No case, therefore no guilty verdict for storeowner
By Dug Begley

Juror Cole Lattimore carefully chose his words as he left Judge Martin McDonald’s court, having never heard the whole story about how Firas Al Kurdi shot and killed James Abdul-Shajee during an armed robbery.

“I said the case was not made, and I agreed with the judge,” Lattimore said. With that simple statement, Lattimore kept his mouth shut.

In dismissing the case, McDonald didn’t.

After agreeing to a defense motion for a directed verdict, McDonald lamented the case even reaching his circuit court. “It was troubling to me from the get-go,” McDonald said of the murder charges levied against Al Kurdi, stemming from an armed robbery of his store, the Shelby Food Mart. “I am puzzled how this case got by the grand jury.”

Al Kurdi went into work Oct. 12, 2002, and was there only a few moments before Abdul-Shajee entered the store brandishing a knife and demanding money.
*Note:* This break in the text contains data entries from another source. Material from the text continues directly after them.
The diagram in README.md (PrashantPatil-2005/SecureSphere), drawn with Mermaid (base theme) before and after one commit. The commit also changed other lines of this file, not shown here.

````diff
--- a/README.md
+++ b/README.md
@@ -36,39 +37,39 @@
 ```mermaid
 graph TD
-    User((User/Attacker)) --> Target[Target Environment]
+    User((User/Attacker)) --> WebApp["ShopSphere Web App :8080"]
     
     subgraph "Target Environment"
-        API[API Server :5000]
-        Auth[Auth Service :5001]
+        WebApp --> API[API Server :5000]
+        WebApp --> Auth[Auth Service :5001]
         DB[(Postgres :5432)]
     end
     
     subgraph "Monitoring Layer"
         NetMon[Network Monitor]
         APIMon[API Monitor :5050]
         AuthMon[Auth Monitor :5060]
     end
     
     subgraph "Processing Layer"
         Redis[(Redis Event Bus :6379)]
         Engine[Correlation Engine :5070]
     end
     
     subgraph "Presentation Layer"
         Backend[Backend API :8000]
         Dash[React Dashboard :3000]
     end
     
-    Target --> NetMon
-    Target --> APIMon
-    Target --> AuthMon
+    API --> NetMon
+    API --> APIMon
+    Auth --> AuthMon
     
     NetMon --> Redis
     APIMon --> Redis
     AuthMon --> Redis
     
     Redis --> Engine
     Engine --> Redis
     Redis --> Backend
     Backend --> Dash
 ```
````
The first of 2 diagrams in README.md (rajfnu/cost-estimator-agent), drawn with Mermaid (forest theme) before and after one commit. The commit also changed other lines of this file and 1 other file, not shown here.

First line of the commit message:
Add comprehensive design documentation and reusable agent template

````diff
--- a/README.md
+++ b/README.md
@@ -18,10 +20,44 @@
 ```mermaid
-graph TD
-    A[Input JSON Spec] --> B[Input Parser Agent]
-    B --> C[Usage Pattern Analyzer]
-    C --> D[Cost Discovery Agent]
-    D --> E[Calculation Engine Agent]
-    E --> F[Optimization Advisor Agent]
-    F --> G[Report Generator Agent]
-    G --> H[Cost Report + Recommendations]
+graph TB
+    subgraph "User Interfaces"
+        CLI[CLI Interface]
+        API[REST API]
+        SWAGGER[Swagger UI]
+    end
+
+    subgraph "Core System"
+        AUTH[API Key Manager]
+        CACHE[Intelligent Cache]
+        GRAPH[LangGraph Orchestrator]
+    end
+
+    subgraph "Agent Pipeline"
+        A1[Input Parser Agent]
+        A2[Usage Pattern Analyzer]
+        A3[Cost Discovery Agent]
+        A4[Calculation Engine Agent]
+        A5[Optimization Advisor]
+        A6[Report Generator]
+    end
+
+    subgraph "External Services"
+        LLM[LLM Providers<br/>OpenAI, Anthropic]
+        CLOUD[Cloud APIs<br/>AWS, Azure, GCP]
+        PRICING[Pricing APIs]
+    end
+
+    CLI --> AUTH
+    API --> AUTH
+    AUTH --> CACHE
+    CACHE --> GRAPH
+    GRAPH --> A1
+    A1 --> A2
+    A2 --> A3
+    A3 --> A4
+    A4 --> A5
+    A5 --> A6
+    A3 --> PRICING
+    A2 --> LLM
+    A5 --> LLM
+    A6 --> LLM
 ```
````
Abdul-Shajee grabbed Al Kurdi from behind and held the knife to his throat. Abdul-Shajee then cut Al Kurdi across the throat and made several swipes at his face, severely cutting Al Kurdi’s nose.

Another employee of the store pulled out a handgun kept behind the counter, but Abdul-Shajee quickly told him to put it down. Meanwhile, witnesses said, Al Kurdi was yelling for someone to shoot Abdul-Shajee. A struggle between the two men ensued, Al Kurdi took control of the gun, and Abdul-Shajee was shot three times. Al Kurdi then beat him with the gun and a baton-style club also found at the scene.

While this would be Abdul-Shajee’s last stick-up, it was definitely not his first.

He had 10 previous convictions, including seven armed robberies, including one of the Star of Louisville dinner boat, two wanton endangerments and a kidnapping.

Rob Bonar, the assistant commonwealth attorney, never tried to deny Abdul-Shajee went into the Shelby Food Mart to rob it. But he seriously questioned whether he deserved to die. “What this was was a factual dispute,” Bonar said after McDonald’s ruling.

Though prosecutors argued Al Kurdi went too far, and that Abdul-Shajee’s death was murder, McDonald didn’t even come close to agreeing after prosecutors Mac Shannon and Bonar finished their case. “If there is a victim in this room right now, it is Mr. Al Kurdi,” McDonald said.

Then he said it. The thing every sound-biter of local news will remember. “He was viciously assaulted by this animal and his actions were completely reasonable under the circumstances.”

The statement left Al Kurdi’s family flying high and Abdul-Shajee’s supporters speechless. Both sides registered slight gasps, afraid to speak because McDonald had earlier warned that no one was to make a peep while he was announcing his decision.

But when the judge left the room, and Al Kurdi’s family had been ushered out, Abdul-Shajee’s friends and family lashed out at the six sheriff’s deputies there to keep the peace. Most of their ire, however, was directed at McDonald.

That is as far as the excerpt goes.